- _What is expected_
With the pictures left out, output the records below exactly.

Stored items from a collection
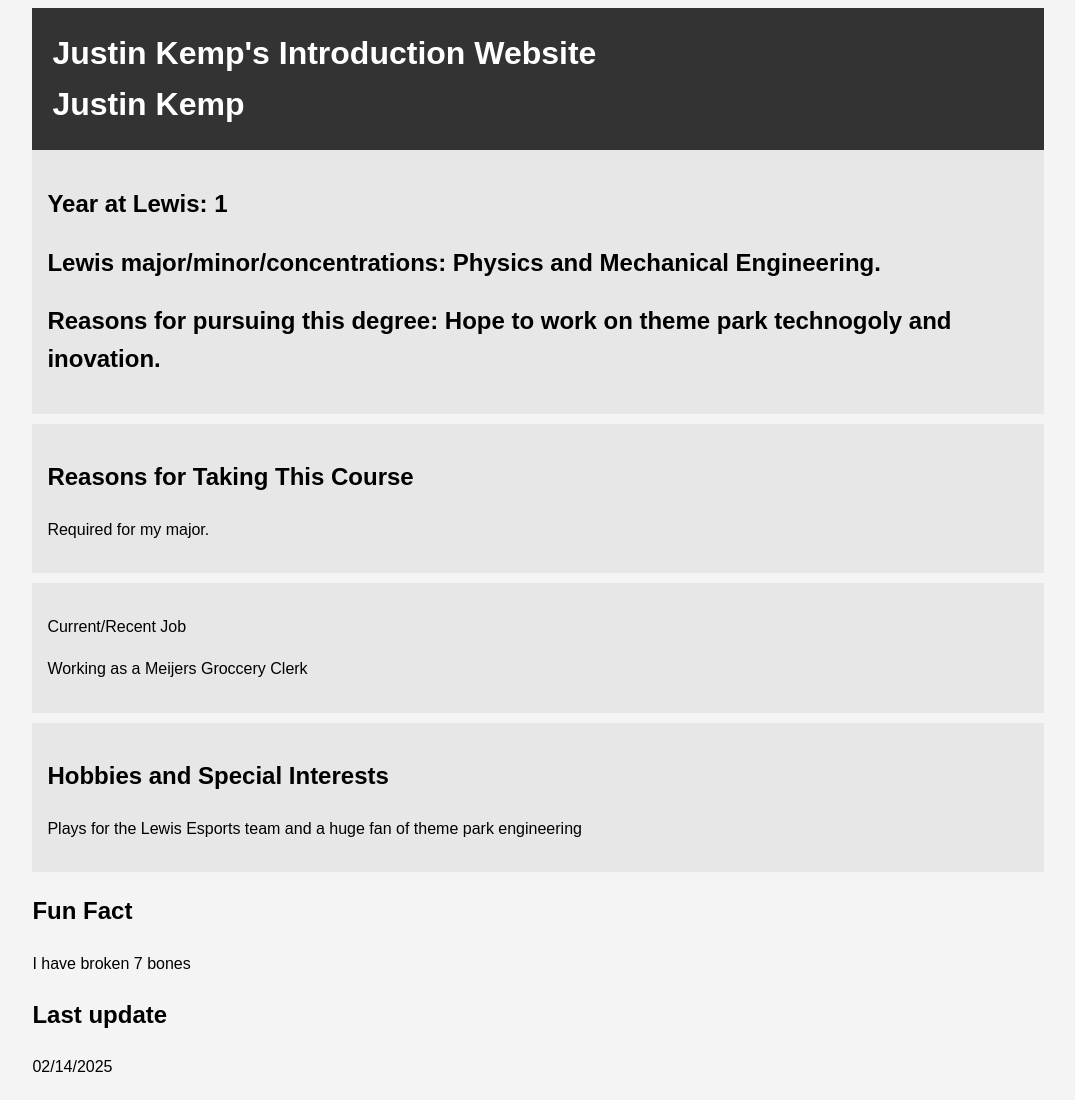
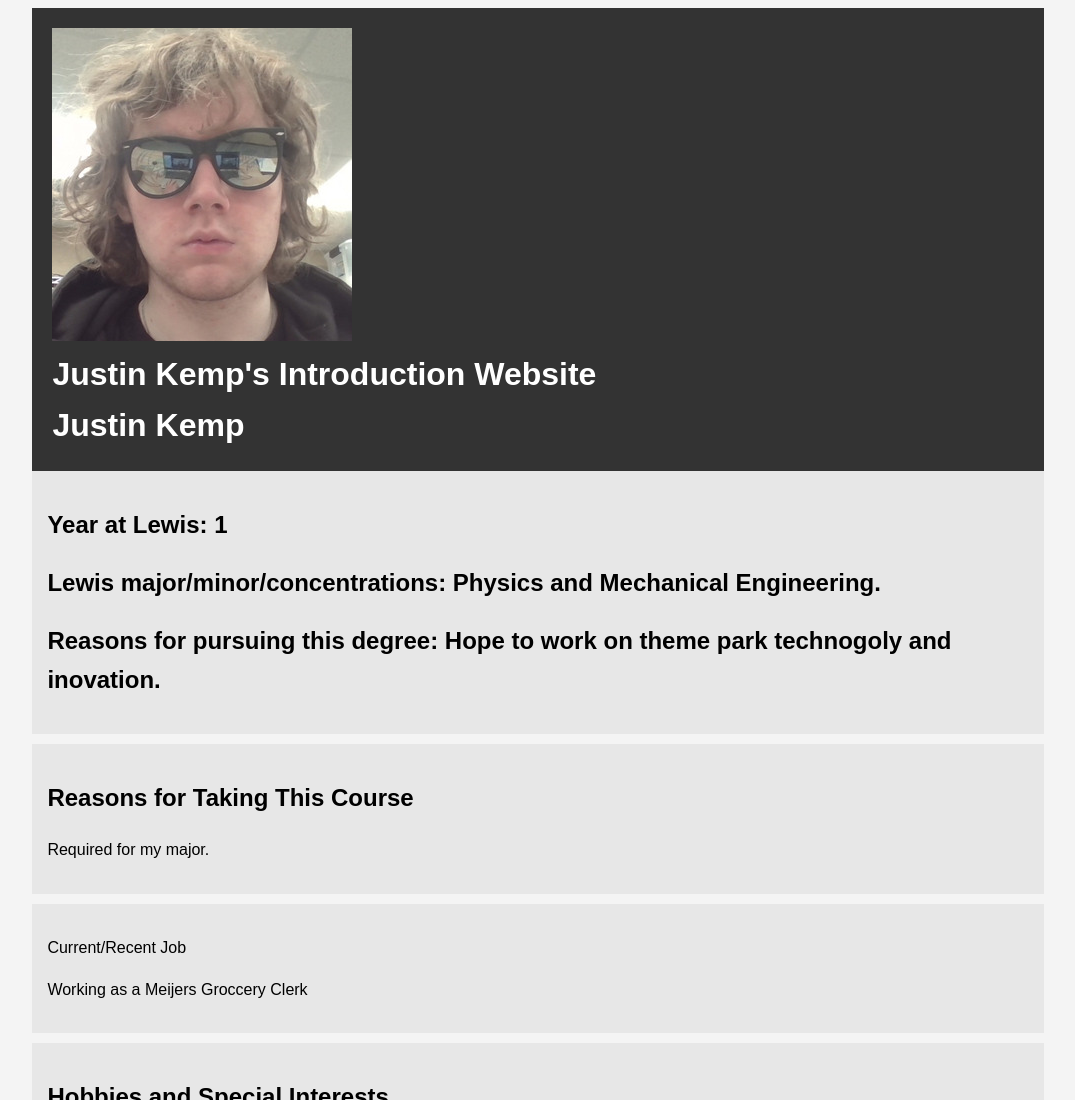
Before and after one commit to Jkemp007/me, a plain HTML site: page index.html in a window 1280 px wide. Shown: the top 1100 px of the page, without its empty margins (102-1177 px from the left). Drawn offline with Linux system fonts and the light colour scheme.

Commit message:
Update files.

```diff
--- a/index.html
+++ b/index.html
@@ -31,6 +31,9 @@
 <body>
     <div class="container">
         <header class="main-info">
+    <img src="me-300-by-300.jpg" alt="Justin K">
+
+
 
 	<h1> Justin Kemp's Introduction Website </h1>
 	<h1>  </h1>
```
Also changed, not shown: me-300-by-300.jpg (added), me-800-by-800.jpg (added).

- _Task solution_
Before and after one commit to Jkemp007/me, a plain HTML site: page index.html in a window 1280 px wide. Shown: the top 1100 px of the page, without its empty margins (102-1177 px from the left). Drawn offline with Linux system fonts and the light colour scheme.

Commit message:
Update files.

```diff
--- a/index.html
+++ b/index.html
@@ -31,6 +31,9 @@
 <body>
     <div class="container">
         <header class="main-info">
+    <img src="me-300-by-300.jpg" alt="Justin K">
+
+
 
 	<h1> Justin Kemp's Introduction Website </h1>
 	<h1>  </h1>
```
Also changed, not shown: me-300-by-300.jpg (added), me-800-by-800.jpg (added).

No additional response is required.